SOURCE MATERIAL:
----------------------------------------

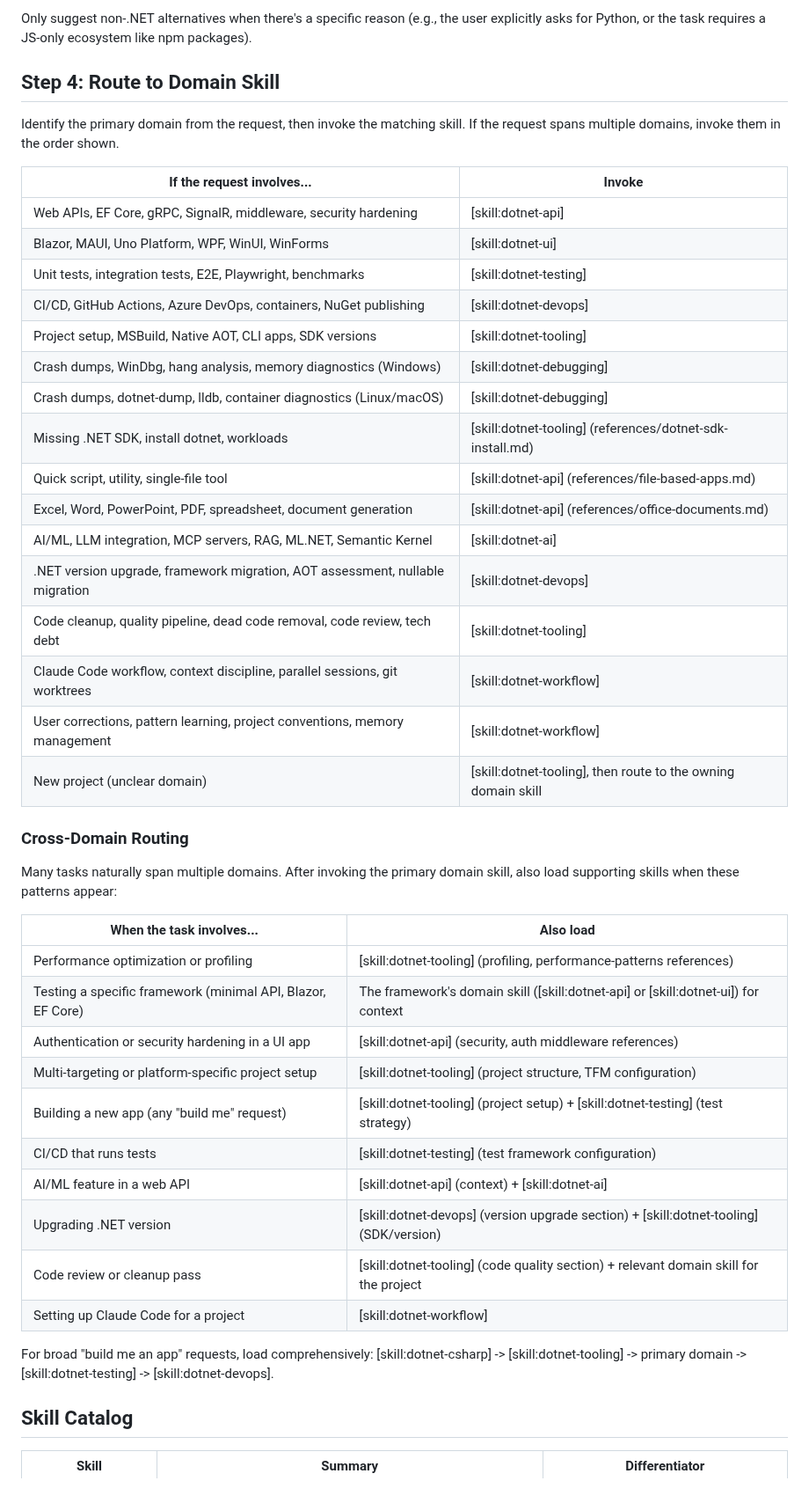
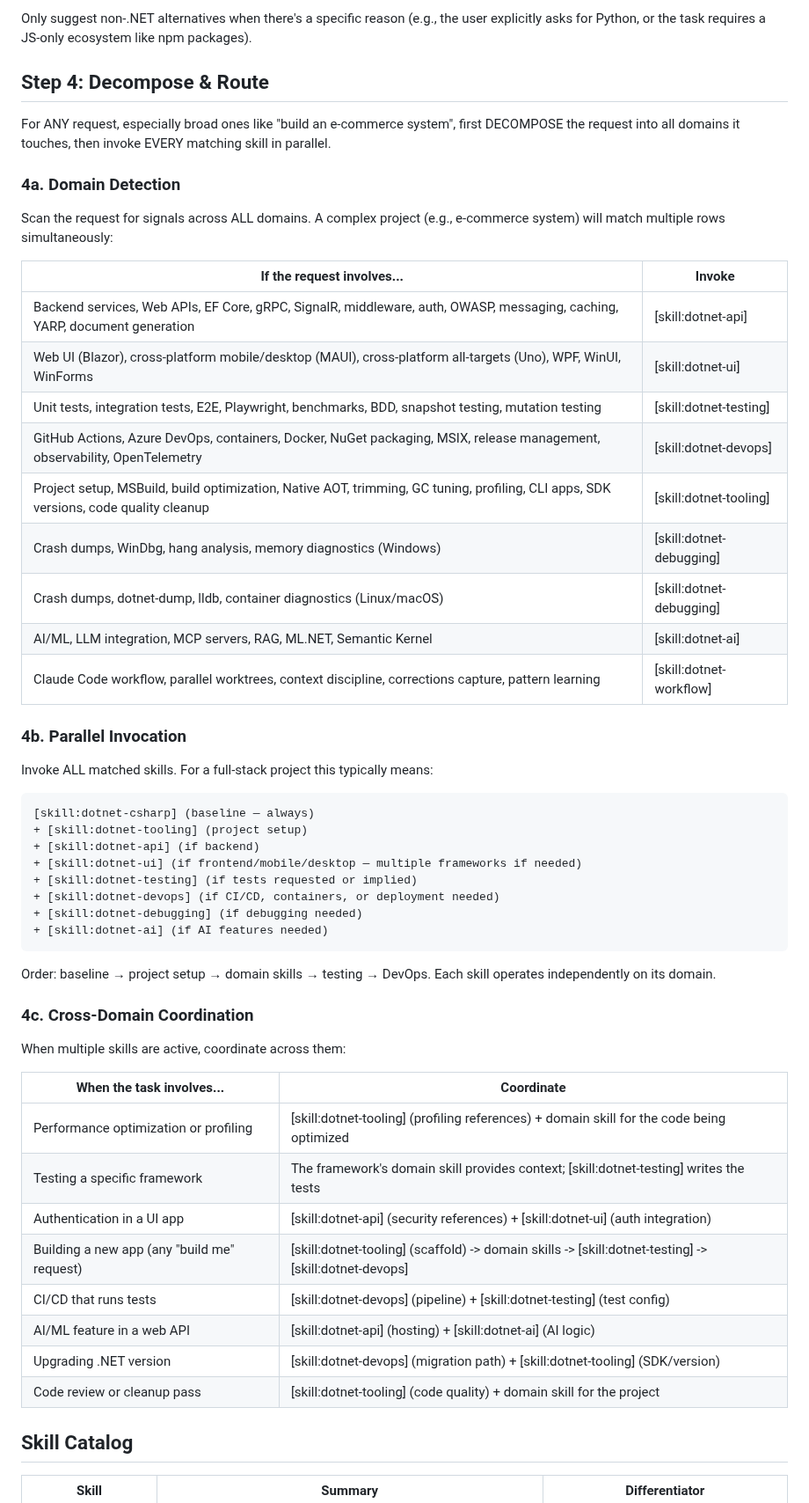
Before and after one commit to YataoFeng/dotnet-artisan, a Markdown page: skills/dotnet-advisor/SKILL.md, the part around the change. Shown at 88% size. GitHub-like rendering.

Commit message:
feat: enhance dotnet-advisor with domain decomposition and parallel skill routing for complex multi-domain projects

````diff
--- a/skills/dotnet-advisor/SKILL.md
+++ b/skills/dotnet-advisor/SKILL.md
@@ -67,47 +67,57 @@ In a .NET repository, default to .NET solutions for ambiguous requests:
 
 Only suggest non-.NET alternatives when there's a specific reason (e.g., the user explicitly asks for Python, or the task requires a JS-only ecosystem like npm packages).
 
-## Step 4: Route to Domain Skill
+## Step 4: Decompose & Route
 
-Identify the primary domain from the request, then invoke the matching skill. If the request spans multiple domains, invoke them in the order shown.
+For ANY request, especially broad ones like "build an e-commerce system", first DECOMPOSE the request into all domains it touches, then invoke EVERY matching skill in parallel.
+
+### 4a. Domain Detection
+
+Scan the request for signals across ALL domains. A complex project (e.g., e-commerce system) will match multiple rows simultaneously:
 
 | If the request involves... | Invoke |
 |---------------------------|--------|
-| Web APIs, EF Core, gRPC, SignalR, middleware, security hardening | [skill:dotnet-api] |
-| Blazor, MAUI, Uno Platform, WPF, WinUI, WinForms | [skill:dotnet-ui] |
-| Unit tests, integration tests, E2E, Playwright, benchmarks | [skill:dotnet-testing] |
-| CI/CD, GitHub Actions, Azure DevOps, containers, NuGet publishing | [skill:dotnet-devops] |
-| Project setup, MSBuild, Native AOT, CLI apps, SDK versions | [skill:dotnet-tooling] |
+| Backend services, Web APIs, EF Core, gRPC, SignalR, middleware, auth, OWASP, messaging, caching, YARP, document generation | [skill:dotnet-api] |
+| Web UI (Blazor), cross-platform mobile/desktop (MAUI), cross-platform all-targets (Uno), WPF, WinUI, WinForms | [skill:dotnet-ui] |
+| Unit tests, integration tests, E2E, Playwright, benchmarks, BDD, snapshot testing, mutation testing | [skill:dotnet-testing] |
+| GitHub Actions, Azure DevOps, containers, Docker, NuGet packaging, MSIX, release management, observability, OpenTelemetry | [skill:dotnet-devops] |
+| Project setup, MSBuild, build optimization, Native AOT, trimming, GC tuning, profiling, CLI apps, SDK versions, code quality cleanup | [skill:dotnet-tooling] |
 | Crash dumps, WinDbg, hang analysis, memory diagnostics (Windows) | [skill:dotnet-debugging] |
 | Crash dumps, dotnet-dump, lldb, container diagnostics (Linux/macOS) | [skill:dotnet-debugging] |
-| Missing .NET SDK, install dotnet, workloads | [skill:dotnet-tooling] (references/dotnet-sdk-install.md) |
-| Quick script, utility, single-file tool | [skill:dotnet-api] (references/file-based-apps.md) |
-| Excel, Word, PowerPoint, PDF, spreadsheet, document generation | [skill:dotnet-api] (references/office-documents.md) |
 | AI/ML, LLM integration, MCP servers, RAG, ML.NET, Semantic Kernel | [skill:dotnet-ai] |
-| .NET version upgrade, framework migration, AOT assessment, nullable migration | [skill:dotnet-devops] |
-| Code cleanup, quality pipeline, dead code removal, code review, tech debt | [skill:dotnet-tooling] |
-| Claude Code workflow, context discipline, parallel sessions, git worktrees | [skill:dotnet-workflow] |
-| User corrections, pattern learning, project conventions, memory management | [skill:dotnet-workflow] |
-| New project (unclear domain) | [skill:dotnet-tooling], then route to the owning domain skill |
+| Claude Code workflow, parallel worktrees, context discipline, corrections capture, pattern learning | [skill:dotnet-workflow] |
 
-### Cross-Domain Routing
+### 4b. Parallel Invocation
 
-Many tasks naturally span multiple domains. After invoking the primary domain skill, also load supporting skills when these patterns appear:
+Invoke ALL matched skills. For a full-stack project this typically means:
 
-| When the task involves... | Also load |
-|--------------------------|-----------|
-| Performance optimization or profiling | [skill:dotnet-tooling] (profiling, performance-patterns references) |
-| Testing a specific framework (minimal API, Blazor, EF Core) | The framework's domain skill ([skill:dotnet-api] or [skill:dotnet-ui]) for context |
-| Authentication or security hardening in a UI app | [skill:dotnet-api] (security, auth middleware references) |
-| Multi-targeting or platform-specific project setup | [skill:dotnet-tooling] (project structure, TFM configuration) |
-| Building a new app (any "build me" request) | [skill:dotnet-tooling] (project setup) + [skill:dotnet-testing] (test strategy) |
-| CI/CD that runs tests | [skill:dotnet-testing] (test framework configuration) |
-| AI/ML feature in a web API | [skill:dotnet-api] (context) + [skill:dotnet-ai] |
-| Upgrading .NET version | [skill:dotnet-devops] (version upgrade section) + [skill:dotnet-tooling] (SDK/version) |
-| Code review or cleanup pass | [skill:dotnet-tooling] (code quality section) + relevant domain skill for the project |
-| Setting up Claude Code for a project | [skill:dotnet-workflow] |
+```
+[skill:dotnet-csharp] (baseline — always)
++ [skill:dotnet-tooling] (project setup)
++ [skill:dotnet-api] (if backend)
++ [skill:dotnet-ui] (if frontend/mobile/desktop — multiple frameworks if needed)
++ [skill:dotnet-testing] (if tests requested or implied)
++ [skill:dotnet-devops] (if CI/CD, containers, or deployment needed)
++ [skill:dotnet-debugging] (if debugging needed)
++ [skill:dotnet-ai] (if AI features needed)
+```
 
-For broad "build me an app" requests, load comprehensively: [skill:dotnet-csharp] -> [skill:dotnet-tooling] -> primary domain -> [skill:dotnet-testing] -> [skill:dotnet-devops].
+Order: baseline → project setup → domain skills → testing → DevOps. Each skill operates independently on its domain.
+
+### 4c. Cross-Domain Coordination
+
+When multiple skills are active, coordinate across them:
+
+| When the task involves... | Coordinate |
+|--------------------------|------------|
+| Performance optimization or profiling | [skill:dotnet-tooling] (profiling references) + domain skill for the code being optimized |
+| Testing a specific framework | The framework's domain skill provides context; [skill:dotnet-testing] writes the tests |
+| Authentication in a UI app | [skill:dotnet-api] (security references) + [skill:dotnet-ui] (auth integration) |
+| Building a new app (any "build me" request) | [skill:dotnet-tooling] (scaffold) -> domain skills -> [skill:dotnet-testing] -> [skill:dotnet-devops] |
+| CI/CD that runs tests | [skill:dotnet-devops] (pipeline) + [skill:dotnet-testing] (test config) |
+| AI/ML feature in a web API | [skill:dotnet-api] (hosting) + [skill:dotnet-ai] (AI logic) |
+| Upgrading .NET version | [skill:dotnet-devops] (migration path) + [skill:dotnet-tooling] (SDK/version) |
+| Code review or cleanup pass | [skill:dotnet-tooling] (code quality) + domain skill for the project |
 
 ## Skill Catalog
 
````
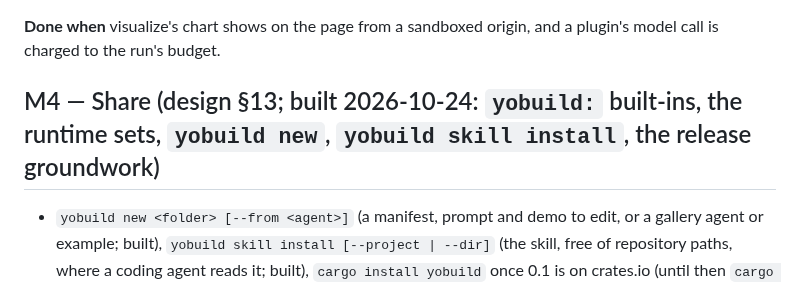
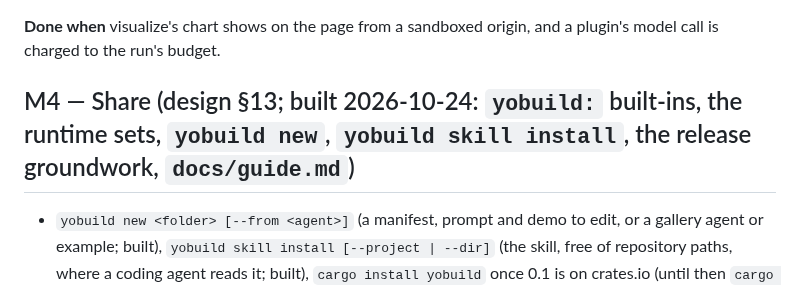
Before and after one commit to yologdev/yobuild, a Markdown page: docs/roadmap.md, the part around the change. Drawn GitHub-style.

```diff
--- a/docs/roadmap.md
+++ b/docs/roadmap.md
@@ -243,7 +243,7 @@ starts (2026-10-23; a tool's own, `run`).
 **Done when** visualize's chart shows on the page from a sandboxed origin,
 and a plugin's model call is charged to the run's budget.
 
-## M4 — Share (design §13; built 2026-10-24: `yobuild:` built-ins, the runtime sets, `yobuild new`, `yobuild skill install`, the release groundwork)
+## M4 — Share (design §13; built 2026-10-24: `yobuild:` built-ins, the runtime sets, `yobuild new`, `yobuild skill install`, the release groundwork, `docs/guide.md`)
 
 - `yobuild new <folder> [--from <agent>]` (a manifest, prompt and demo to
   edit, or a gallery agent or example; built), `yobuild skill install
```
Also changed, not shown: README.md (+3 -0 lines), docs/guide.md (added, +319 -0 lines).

----------------------------------------

WHAT YOU HAVE TO DO: The whole listing above is to be printed exactly; the pictures stay out.

ANSWER TO THIS EXERCISE:
Before and after one commit to YataoFeng/dotnet-artisan, a Markdown page: skills/dotnet-advisor/SKILL.md, the part around the change. Shown at 88% size. GitHub-like rendering.

Commit message:
feat: enhance dotnet-advisor with domain decomposition and parallel skill routing for complex multi-domain projects

````diff
--- a/skills/dotnet-advisor/SKILL.md
+++ b/skills/dotnet-advisor/SKILL.md
@@ -67,47 +67,57 @@ In a .NET repository, default to .NET solutions for ambiguous requests:
 
 Only suggest non-.NET alternatives when there's a specific reason (e.g., the user explicitly asks for Python, or the task requires a JS-only ecosystem like npm packages).
 
-## Step 4: Route to Domain Skill
+## Step 4: Decompose & Route
 
-Identify the primary domain from the request, then invoke the matching skill. If the request spans multiple domains, invoke them in the order shown.
+For ANY request, especially broad ones like "build an e-commerce system", first DECOMPOSE the request into all domains it touches, then invoke EVERY matching skill in parallel.
+
+### 4a. Domain Detection
+
+Scan the request for signals across ALL domains. A complex project (e.g., e-commerce system) will match multiple rows simultaneously:
 
 | If the request involves... | Invoke |
 |---------------------------|--------|
-| Web APIs, EF Core, gRPC, SignalR, middleware, security hardening | [skill:dotnet-api] |
-| Blazor, MAUI, Uno Platform, WPF, WinUI, WinForms | [skill:dotnet-ui] |
-| Unit tests, integration tests, E2E, Playwright, benchmarks | [skill:dotnet-testing] |
-| CI/CD, GitHub Actions, Azure DevOps, containers, NuGet publishing | [skill:dotnet-devops] |
-| Project setup, MSBuild, Native AOT, CLI apps, SDK versions | [skill:dotnet-tooling] |
+| Backend services, Web APIs, EF Core, gRPC, SignalR, middleware, auth, OWASP, messaging, caching, YARP, document generation | [skill:dotnet-api] |
+| Web UI (Blazor), cross-platform mobile/desktop (MAUI), cross-platform all-targets (Uno), WPF, WinUI, WinForms | [skill:dotnet-ui] |
+| Unit tests, integration tests, E2E, Playwright, benchmarks, BDD, snapshot testing, mutation testing | [skill:dotnet-testing] |
+| GitHub Actions, Azure DevOps, containers, Docker, NuGet packaging, MSIX, release management, observability, OpenTelemetry | [skill:dotnet-devops] |
+| Project setup, MSBuild, build optimization, Native AOT, trimming, GC tuning, profiling, CLI apps, SDK versions, code quality cleanup | [skill:dotnet-tooling] |
 | Crash dumps, WinDbg, hang analysis, memory diagnostics (Windows) | [skill:dotnet-debugging] |
 | Crash dumps, dotnet-dump, lldb, container diagnostics (Linux/macOS) | [skill:dotnet-debugging] |
-| Missing .NET SDK, install dotnet, workloads | [skill:dotnet-tooling] (references/dotnet-sdk-install.md) |
-| Quick script, utility, single-file tool | [skill:dotnet-api] (references/file-based-apps.md) |
-| Excel, Word, PowerPoint, PDF, spreadsheet, document generation | [skill:dotnet-api] (references/office-documents.md) |
 | AI/ML, LLM integration, MCP servers, RAG, ML.NET, Semantic Kernel | [skill:dotnet-ai] |
-| .NET version upgrade, framework migration, AOT assessment, nullable migration | [skill:dotnet-devops] |
-| Code cleanup, quality pipeline, dead code removal, code review, tech debt | [skill:dotnet-tooling] |
-| Claude Code workflow, context discipline, parallel sessions, git worktrees | [skill:dotnet-workflow] |
-| User corrections, pattern learning, project conventions, memory management | [skill:dotnet-workflow] |
-| New project (unclear domain) | [skill:dotnet-tooling], then route to the owning domain skill |
+| Claude Code workflow, parallel worktrees, context discipline, corrections capture, pattern learning | [skill:dotnet-workflow] |
 
-### Cross-Domain Routing
+### 4b. Parallel Invocation
 
-Many tasks naturally span multiple domains. After invoking the primary domain skill, also load supporting skills when these patterns appear:
+Invoke ALL matched skills. For a full-stack project this typically means:
 
-| When the task involves... | Also load |
-|--------------------------|-----------|
-| Performance optimization or profiling | [skill:dotnet-tooling] (profiling, performance-patterns references) |
-| Testing a specific framework (minimal API, Blazor, EF Core) | The framework's domain skill ([skill:dotnet-api] or [skill:dotnet-ui]) for context |
-| Authentication or security hardening in a UI app | [skill:dotnet-api] (security, auth middleware references) |
-| Multi-targeting or platform-specific project setup | [skill:dotnet-tooling] (project structure, TFM configuration) |
-| Building a new app (any "build me" request) | [skill:dotnet-tooling] (project setup) + [skill:dotnet-testing] (test strategy) |
-| CI/CD that runs tests | [skill:dotnet-testing] (test framework configuration) |
-| AI/ML feature in a web API | [skill:dotnet-api] (context) + [skill:dotnet-ai] |
-| Upgrading .NET version | [skill:dotnet-devops] (version upgrade section) + [skill:dotnet-tooling] (SDK/version) |
-| Code review or cleanup pass | [skill:dotnet-tooling] (code quality section) + relevant domain skill for the project |
-| Setting up Claude Code for a project | [skill:dotnet-workflow] |
+```
+[skill:dotnet-csharp] (baseline — always)
++ [skill:dotnet-tooling] (project setup)
++ [skill:dotnet-api] (if backend)
++ [skill:dotnet-ui] (if frontend/mobile/desktop — multiple frameworks if needed)
++ [skill:dotnet-testing] (if tests requested or implied)
++ [skill:dotnet-devops] (if CI/CD, containers, or deployment needed)
++ [skill:dotnet-debugging] (if debugging needed)
++ [skill:dotnet-ai] (if AI features needed)
+```
 
-For broad "build me an app" requests, load comprehensively: [skill:dotnet-csharp] -> [skill:dotnet-tooling] -> primary domain -> [skill:dotnet-testing] -> [skill:dotnet-devops].
+Order: baseline → project setup → domain skills → testing → DevOps. Each skill operates independently on its domain.
+
+### 4c. Cross-Domain Coordination
+
+When multiple skills are active, coordinate across them:
+
+| When the task involves... | Coordinate |
+|--------------------------|------------|
+| Performance optimization or profiling | [skill:dotnet-tooling] (profiling references) + domain skill for the code being optimized |
+| Testing a specific framework | The framework's domain skill provides context; [skill:dotnet-testing] writes the tests |
+| Authentication in a UI app | [skill:dotnet-api] (security references) + [skill:dotnet-ui] (auth integration) |
+| Building a new app (any "build me" request) | [skill:dotnet-tooling] (scaffold) -> domain skills -> [skill:dotnet-testing] -> [skill:dotnet-devops] |
+| CI/CD that runs tests | [skill:dotnet-devops] (pipeline) + [skill:dotnet-testing] (test config) |
+| AI/ML feature in a web API | [skill:dotnet-api] (hosting) + [skill:dotnet-ai] (AI logic) |
+| Upgrading .NET version | [skill:dotnet-devops] (migration path) + [skill:dotnet-tooling] (SDK/version) |
+| Code review or cleanup pass | [skill:dotnet-tooling] (code quality) + domain skill for the project |
 
 ## Skill Catalog
 
````
Before and after one commit to yologdev/yobuild, a Markdown page: docs/roadmap.md, the part around the change. Drawn GitHub-style.

```diff
--- a/docs/roadmap.md
+++ b/docs/roadmap.md
@@ -243,7 +243,7 @@ starts (2026-10-23; a tool's own, `run`).
 **Done when** visualize's chart shows on the page from a sandboxed origin,
 and a plugin's model call is charged to the run's budget.
 
-## M4 — Share (design §13; built 2026-10-24: `yobuild:` built-ins, the runtime sets, `yobuild new`, `yobuild skill install`, the release groundwork)
+## M4 — Share (design §13; built 2026-10-24: `yobuild:` built-ins, the runtime sets, `yobuild new`, `yobuild skill install`, the release groundwork, `docs/guide.md`)
 
 - `yobuild new <folder> [--from <agent>]` (a manifest, prompt and demo to
   edit, or a gallery agent or example; built), `yobuild skill install
```
Also changed, not shown: README.md (+3 -0 lines), docs/guide.md (added, +319 -0 lines).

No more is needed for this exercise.